### WORK INSTRUCTIONS
In the copy, include no pictures. Reproduce the rest of the entries exactly.

Version comparison data:

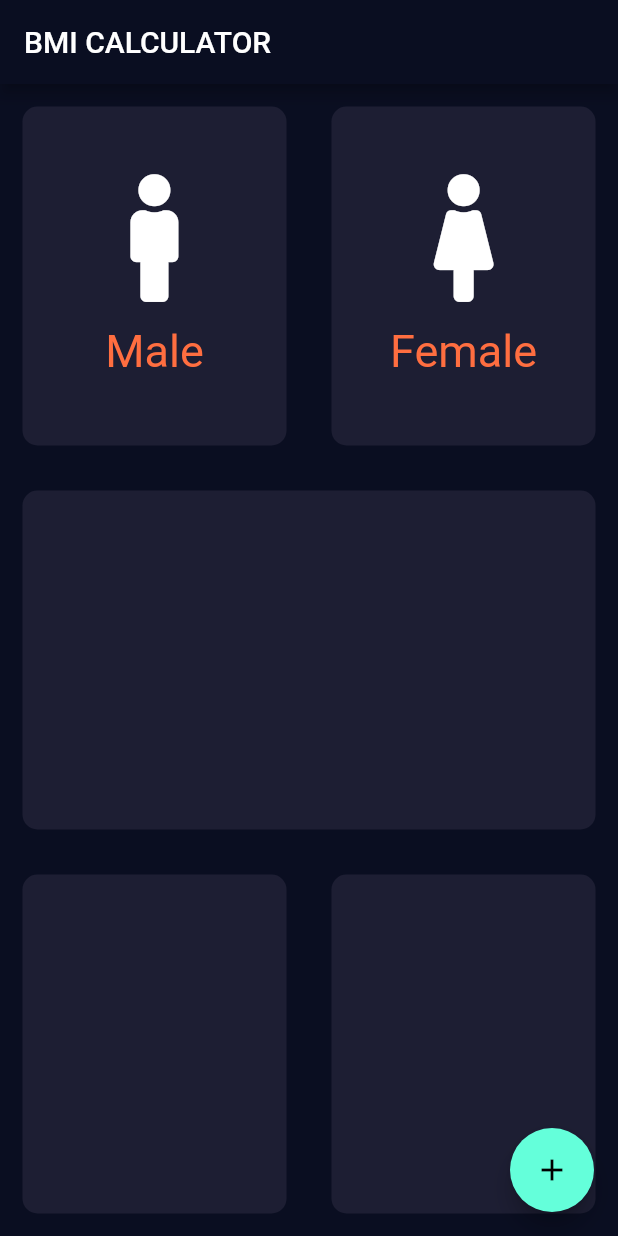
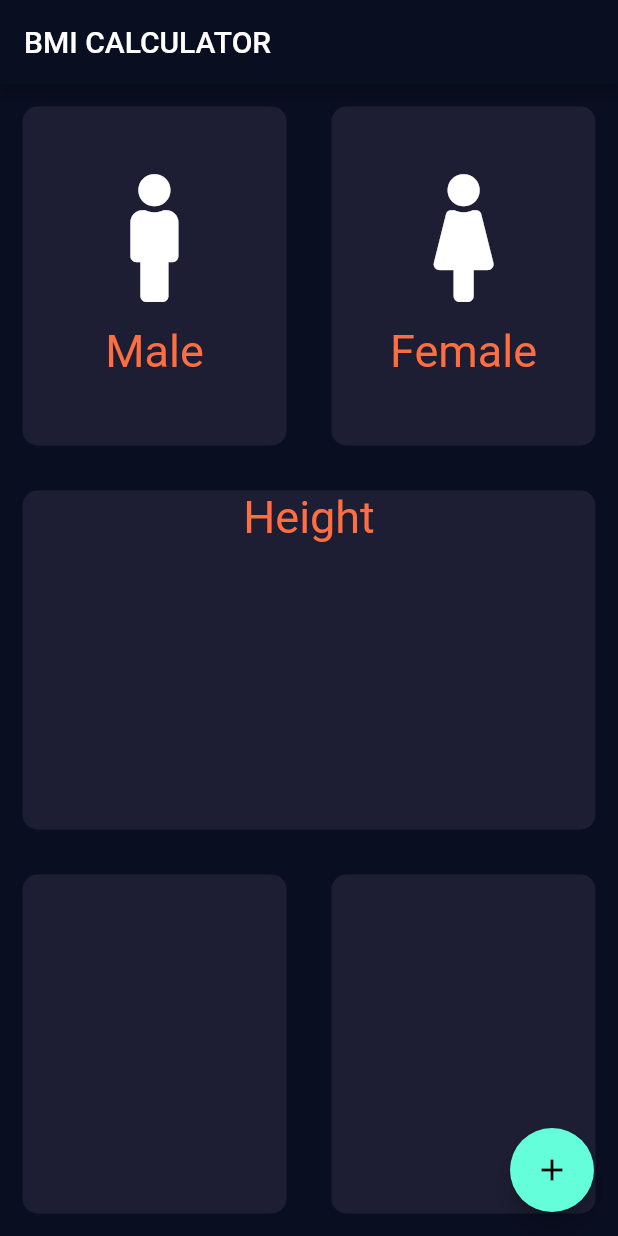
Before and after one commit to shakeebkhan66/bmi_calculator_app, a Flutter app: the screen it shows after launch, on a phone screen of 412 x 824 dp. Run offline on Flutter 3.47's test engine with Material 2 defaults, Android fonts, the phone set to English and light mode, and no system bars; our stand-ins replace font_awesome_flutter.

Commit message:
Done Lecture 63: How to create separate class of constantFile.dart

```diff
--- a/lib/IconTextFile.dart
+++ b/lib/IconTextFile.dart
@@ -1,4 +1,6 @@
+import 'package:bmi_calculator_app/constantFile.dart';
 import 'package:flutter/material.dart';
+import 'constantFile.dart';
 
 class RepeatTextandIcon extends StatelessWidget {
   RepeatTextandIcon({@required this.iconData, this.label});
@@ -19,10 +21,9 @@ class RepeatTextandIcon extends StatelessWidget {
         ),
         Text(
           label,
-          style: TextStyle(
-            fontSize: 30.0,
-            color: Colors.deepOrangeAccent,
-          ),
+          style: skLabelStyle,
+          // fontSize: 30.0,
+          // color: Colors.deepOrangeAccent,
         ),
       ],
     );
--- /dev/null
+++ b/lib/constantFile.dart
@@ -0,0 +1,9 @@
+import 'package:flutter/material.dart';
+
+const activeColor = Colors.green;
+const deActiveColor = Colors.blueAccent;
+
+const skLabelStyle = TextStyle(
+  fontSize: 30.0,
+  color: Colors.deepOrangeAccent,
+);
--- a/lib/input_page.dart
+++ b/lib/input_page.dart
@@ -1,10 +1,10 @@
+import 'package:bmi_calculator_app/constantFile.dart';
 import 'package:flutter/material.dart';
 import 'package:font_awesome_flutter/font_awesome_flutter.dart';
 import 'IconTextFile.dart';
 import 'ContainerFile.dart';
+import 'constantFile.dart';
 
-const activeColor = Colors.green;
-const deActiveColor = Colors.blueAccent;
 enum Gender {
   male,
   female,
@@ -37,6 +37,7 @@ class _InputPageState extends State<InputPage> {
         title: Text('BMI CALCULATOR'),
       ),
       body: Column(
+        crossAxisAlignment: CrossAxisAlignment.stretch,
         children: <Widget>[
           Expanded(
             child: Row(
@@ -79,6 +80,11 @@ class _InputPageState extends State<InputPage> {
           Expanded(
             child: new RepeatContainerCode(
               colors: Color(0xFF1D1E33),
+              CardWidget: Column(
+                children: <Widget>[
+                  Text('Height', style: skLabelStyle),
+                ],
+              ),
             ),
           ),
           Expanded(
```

### RESULT OF THIS EXERCISE
Before and after one commit to shakeebkhan66/bmi_calculator_app, a Flutter app: the screen it shows after launch, on a phone screen of 412 x 824 dp. Run offline on Flutter 3.47's test engine with Material 2 defaults, Android fonts, the phone set to English and light mode, and no system bars; our stand-ins replace font_awesome_flutter.

Commit message:
Done Lecture 63: How to create separate class of constantFile.dart

```diff
--- a/lib/IconTextFile.dart
+++ b/lib/IconTextFile.dart
@@ -1,4 +1,6 @@
+import 'package:bmi_calculator_app/constantFile.dart';
 import 'package:flutter/material.dart';
+import 'constantFile.dart';
 
 class RepeatTextandIcon extends StatelessWidget {
   RepeatTextandIcon({@required this.iconData, this.label});
@@ -19,10 +21,9 @@ class RepeatTextandIcon extends StatelessWidget {
         ),
         Text(
           label,
-          style: TextStyle(
-            fontSize: 30.0,
-            color: Colors.deepOrangeAccent,
-          ),
+          style: skLabelStyle,
+          // fontSize: 30.0,
+          // color: Colors.deepOrangeAccent,
         ),
       ],
     );
--- /dev/null
+++ b/lib/constantFile.dart
@@ -0,0 +1,9 @@
+import 'package:flutter/material.dart';
+
+const activeColor = Colors.green;
+const deActiveColor = Colors.blueAccent;
+
+const skLabelStyle = TextStyle(
+  fontSize: 30.0,
+  color: Colors.deepOrangeAccent,
+);
--- a/lib/input_page.dart
+++ b/lib/input_page.dart
@@ -1,10 +1,10 @@
+import 'package:bmi_calculator_app/constantFile.dart';
 import 'package:flutter/material.dart';
 import 'package:font_awesome_flutter/font_awesome_flutter.dart';
 import 'IconTextFile.dart';
 import 'ContainerFile.dart';
+import 'constantFile.dart';
 
-const activeColor = Colors.green;
-const deActiveColor = Colors.blueAccent;
 enum Gender {
   male,
   female,
@@ -37,6 +37,7 @@ class _InputPageState extends State<InputPage> {
         title: Text('BMI CALCULATOR'),
       ),
       body: Column(
+        crossAxisAlignment: CrossAxisAlignment.stretch,
         children: <Widget>[
           Expanded(
             child: Row(
@@ -79,6 +80,11 @@ class _InputPageState extends State<InputPage> {
           Expanded(
             child: new RepeatContainerCode(
               colors: Color(0xFF1D1E33),
+              CardWidget: Column(
+                children: <Widget>[
+                  Text('Height', style: skLabelStyle),
+                ],
+              ),
             ),
           ),
           Expanded(
```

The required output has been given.